WHAT YOU HAVE TO DO: Every line below is to be copied exactly, with the pictures left out.

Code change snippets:
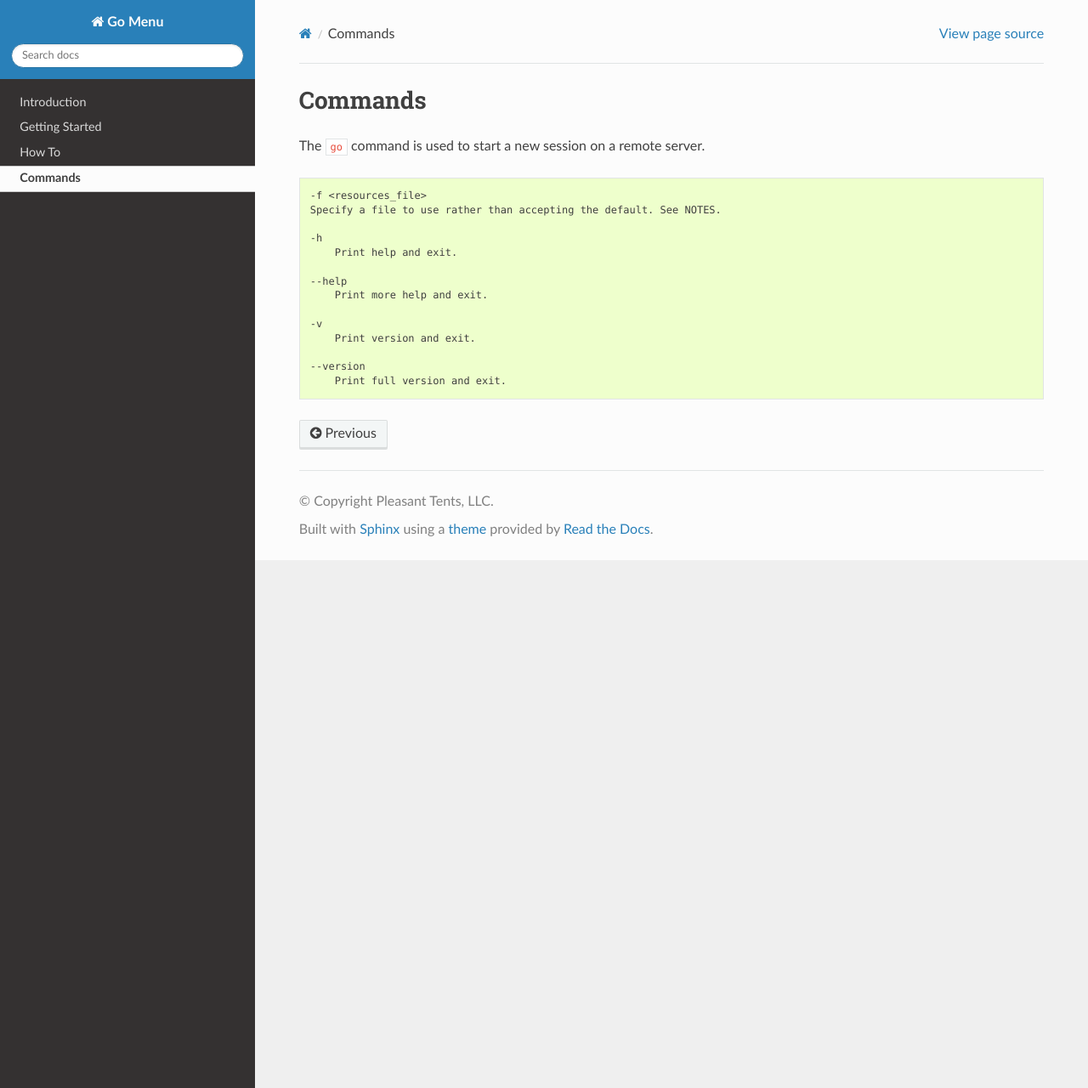
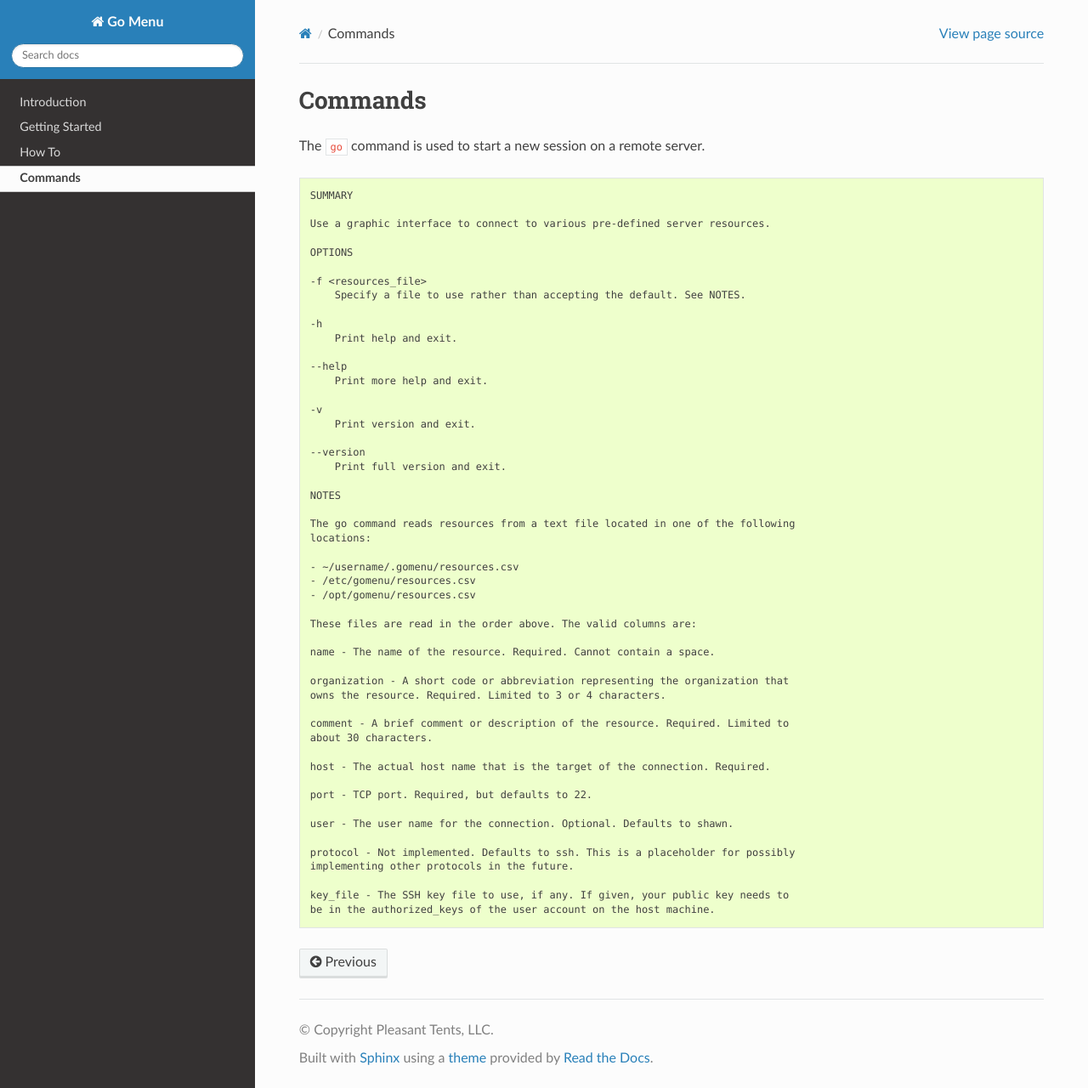
Before and after one commit to develmaycare/go-menu, a Sphinx documentation site: the page built from docs/source/commands.rst, in a window 1280 px wide and 1280 px high. Shown: the whole window at 85% size. Built offline with Sphinx 7.4.7 and the Read the Docs theme 2.0.0, drawn with Linux system fonts in a browser that asks for light colours; the version number could not be read and is left out.

Commit message:
Updated docs.

```diff
--- a/VERSION.txt
+++ b/VERSION.txt
@@ -1 +1 @@
-4.0.0-d
+4.0.0
--- a/docs/source/commands.rst
+++ b/docs/source/commands.rst
@@ -8,8 +8,14 @@ The ``go`` command is used to start a new session on a remote server.
 
 .. code-block:: text
 
+    SUMMARY
+
+    Use a graphic interface to connect to various pre-defined server resources.
+
+    OPTIONS
+
     -f <resources_file>
-    Specify a file to use rather than accepting the default. See NOTES.
+        Specify a file to use rather than accepting the default. See NOTES.
 
     -h
         Print help and exit.
@@ -22,3 +28,34 @@ The ``go`` command is used to start a new session on a remote server.
 
     --version
         Print full version and exit.
+
+    NOTES
+
+    The go command reads resources from a text file located in one of the following
+    locations:
+
+    - ~/username/.gomenu/resources.csv
+    - /etc/gomenu/resources.csv
+    - /opt/gomenu/resources.csv
+
+    These files are read in the order above. The valid columns are:
+
+    name - The name of the resource. Required. Cannot contain a space.
+
+    organization - A short code or abbreviation representing the organization that
+    owns the resource. Required. Limited to 3 or 4 characters.
+
+    comment - A brief comment or description of the resource. Required. Limited to
+    about 30 characters.
+
+    host - The actual host name that is the target of the connection. Required.
+
+    port - TCP port. Required, but defaults to 22.
+
+    user - The user name for the connection. Optional. Defaults to shawn.
+
+    protocol - Not implemented. Defaults to ssh. This is a placeholder for possibly
+    implementing other protocols in the future.
+
+    key_file - The SSH key file to use, if any. If given, your public key needs to
+    be in the authorized_keys of the user account on the host machine.
```
Also changed, not shown: 2 other files.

EXPECTED OUTPUT:
Before and after one commit to develmaycare/go-menu, a Sphinx documentation site: the page built from docs/source/commands.rst, in a window 1280 px wide and 1280 px high. Shown: the whole window at 85% size. Built offline with Sphinx 7.4.7 and the Read the Docs theme 2.0.0, drawn with Linux system fonts in a browser that asks for light colours; the version number could not be read and is left out.

Commit message:
Updated docs.

```diff
--- a/VERSION.txt
+++ b/VERSION.txt
@@ -1 +1 @@
-4.0.0-d
+4.0.0
--- a/docs/source/commands.rst
+++ b/docs/source/commands.rst
@@ -8,8 +8,14 @@ The ``go`` command is used to start a new session on a remote server.
 
 .. code-block:: text
 
+    SUMMARY
+
+    Use a graphic interface to connect to various pre-defined server resources.
+
+    OPTIONS
+
     -f <resources_file>
-    Specify a file to use rather than accepting the default. See NOTES.
+        Specify a file to use rather than accepting the default. See NOTES.
 
     -h
         Print help and exit.
@@ -22,3 +28,34 @@ The ``go`` command is used to start a new session on a remote server.
 
     --version
         Print full version and exit.
+
+    NOTES
+
+    The go command reads resources from a text file located in one of the following
+    locations:
+
+    - ~/username/.gomenu/resources.csv
+    - /etc/gomenu/resources.csv
+    - /opt/gomenu/resources.csv
+
+    These files are read in the order above. The valid columns are:
+
+    name - The name of the resource. Required. Cannot contain a space.
+
+    organization - A short code or abbreviation representing the organization that
+    owns the resource. Required. Limited to 3 or 4 characters.
+
+    comment - A brief comment or description of the resource. Required. Limited to
+    about 30 characters.
+
+    host - The actual host name that is the target of the connection. Required.
+
+    port - TCP port. Required, but defaults to 22.
+
+    user - The user name for the connection. Optional. Defaults to shawn.
+
+    protocol - Not implemented. Defaults to ssh. This is a placeholder for possibly
+    implementing other protocols in the future.
+
+    key_file - The SSH key file to use, if any. If given, your public key needs to
+    be in the authorized_keys of the user account on the host machine.
```
Also changed, not shown: 2 other files.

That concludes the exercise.